Your task —
Return every line from the listing where the word "justify" occurs.

Available data —
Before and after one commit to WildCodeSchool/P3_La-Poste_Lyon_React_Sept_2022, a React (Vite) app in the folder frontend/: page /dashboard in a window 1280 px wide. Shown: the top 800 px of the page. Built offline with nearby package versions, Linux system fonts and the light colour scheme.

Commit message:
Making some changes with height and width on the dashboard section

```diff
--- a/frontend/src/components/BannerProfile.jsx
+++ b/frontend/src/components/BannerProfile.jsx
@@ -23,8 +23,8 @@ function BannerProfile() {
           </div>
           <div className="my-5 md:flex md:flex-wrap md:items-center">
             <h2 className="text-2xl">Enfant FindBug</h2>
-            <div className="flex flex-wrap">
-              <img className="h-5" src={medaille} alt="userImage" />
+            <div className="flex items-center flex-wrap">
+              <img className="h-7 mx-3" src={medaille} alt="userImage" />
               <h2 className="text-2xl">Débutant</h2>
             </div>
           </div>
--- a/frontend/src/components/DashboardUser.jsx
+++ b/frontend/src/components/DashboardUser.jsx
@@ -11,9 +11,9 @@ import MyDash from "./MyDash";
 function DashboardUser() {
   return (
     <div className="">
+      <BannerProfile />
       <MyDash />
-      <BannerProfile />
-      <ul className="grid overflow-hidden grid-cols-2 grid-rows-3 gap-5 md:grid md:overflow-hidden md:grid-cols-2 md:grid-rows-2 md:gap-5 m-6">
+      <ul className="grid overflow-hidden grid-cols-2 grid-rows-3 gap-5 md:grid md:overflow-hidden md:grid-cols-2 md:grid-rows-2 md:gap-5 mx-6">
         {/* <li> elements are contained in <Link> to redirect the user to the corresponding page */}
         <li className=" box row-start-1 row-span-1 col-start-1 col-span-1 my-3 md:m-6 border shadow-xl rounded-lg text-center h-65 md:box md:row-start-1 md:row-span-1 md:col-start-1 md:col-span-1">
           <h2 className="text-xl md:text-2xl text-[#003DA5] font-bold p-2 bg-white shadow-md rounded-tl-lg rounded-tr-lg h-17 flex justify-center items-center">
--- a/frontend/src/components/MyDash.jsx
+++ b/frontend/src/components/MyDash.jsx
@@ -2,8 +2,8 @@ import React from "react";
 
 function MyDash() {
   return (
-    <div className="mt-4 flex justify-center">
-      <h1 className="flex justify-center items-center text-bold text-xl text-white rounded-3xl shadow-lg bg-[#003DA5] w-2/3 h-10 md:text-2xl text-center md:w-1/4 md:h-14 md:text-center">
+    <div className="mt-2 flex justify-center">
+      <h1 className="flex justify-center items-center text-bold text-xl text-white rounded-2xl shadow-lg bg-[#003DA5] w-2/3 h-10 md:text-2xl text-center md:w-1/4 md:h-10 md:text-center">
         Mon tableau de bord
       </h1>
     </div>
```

...

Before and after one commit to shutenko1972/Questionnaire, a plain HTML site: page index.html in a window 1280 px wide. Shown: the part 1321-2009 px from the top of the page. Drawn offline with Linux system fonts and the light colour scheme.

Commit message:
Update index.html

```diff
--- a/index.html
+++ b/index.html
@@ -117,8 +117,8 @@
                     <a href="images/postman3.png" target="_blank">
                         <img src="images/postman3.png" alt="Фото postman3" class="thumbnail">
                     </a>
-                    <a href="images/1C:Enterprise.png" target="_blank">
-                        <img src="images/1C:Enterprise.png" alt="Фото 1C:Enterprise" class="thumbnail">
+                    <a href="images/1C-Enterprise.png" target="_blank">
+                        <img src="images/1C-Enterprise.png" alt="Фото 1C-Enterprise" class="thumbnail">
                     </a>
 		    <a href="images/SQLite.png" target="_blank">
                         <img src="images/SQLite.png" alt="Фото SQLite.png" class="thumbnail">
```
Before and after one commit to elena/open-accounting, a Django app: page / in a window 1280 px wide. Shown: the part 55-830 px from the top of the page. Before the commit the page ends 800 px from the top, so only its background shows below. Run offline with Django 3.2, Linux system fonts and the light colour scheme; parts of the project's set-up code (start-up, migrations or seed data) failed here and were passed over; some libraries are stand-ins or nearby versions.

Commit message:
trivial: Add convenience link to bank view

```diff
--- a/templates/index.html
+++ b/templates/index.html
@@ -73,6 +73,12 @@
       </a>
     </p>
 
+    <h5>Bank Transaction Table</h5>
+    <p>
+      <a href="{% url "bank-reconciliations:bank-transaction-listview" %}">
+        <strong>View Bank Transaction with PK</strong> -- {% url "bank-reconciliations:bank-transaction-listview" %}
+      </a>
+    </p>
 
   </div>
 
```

* * *

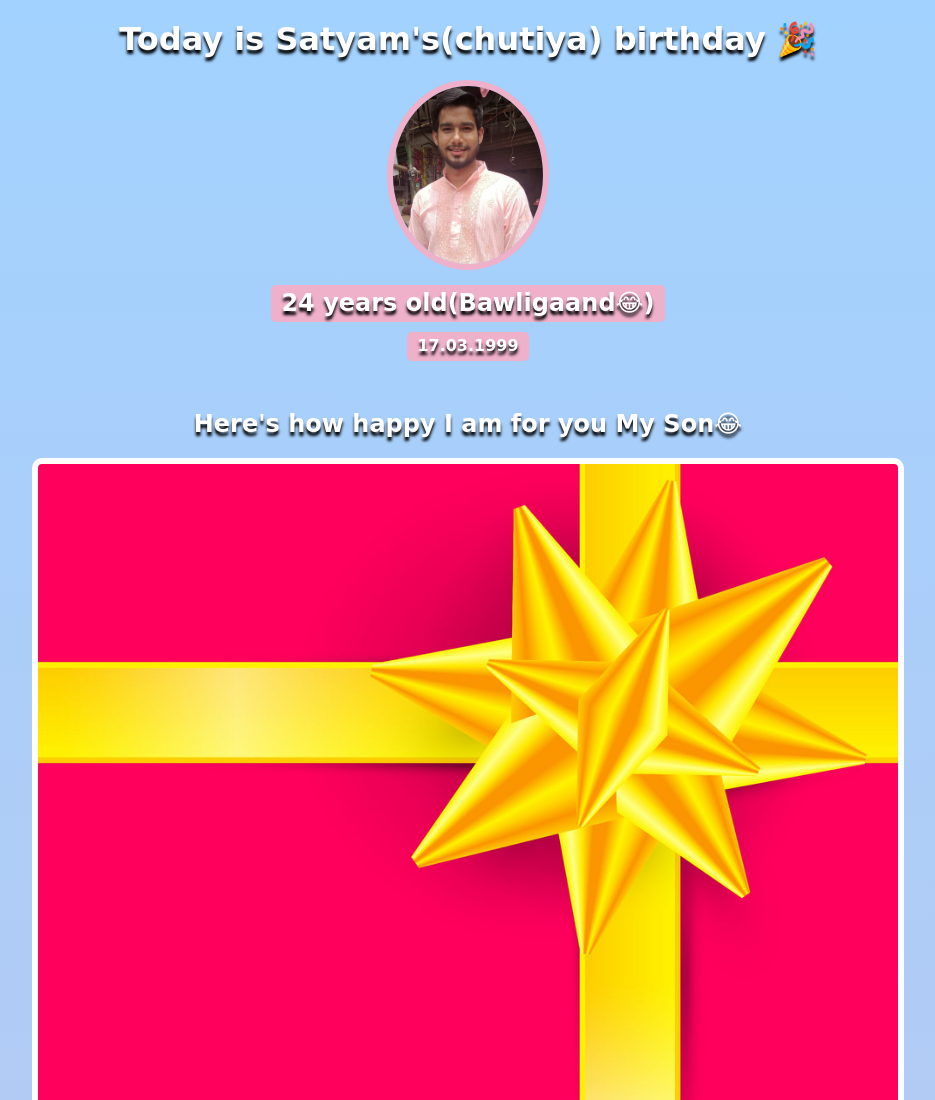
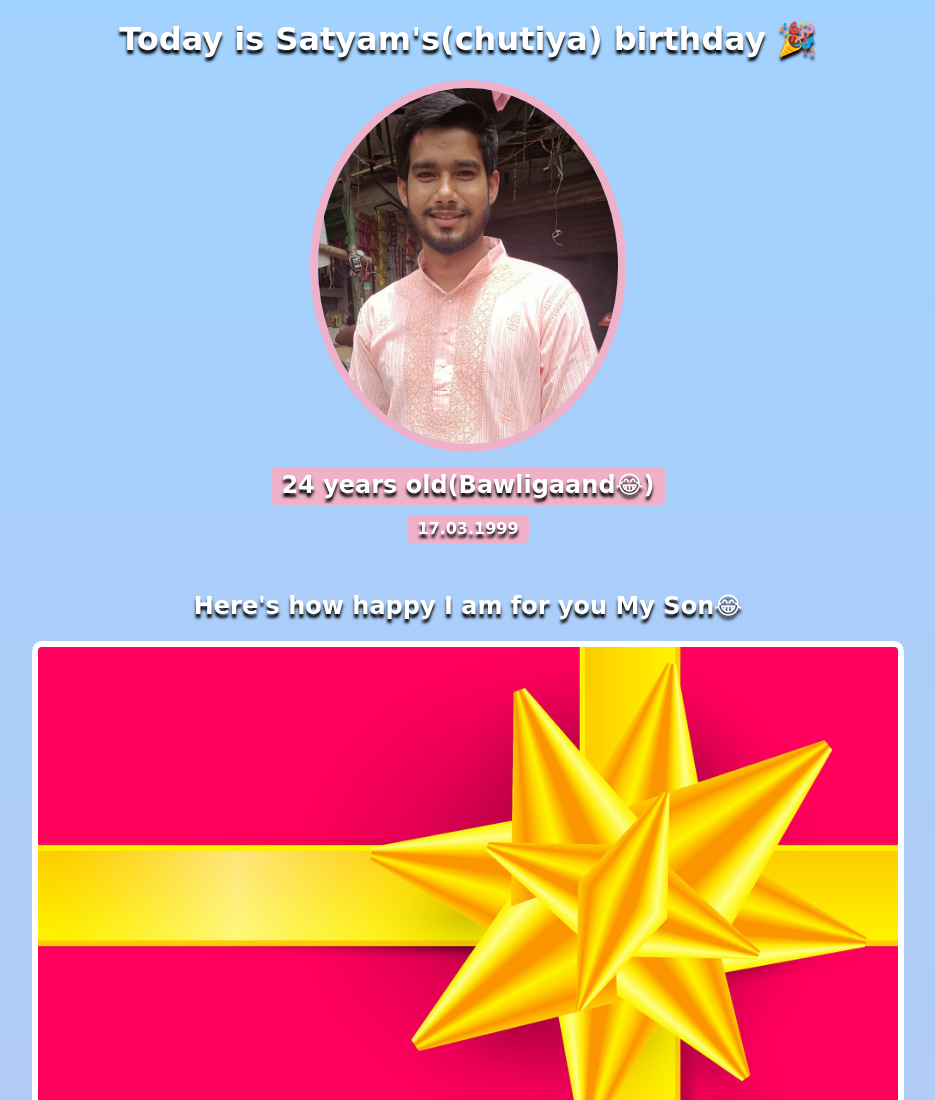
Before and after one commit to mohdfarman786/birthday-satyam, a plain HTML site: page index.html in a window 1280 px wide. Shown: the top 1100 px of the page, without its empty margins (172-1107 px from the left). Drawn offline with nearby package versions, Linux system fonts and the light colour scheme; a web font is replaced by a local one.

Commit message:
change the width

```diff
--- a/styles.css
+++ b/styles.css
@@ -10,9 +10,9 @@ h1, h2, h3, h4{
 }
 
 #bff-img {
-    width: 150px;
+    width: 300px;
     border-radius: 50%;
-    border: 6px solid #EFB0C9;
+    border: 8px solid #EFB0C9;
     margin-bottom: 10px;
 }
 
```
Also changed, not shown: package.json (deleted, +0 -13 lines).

Written response —
           <h2 className="text-xl md:text-2xl text-[#003DA5] font-bold p-2 bg-white shadow-md rounded-tl-lg rounded-tr-lg h-17 flex justify-center items-center">
-    <div className="mt-4 flex justify-center">
-      <h1 className="flex justify-center items-center text-bold text-xl text-white rounded-3xl shadow-lg bg-[#003DA5] w-2/3 h-10 md:text-2xl text-center md:w-1/4 md:h-14 md:text-center">
+    <div className="mt-2 flex justify-center">
+      <h1 className="flex justify-center items-center text-bold text-xl text-white rounded-2xl shadow-lg bg-[#003DA5] w-2/3 h-10 md:text-2xl text-center md:w-1/4 md:h-10 md:text-center">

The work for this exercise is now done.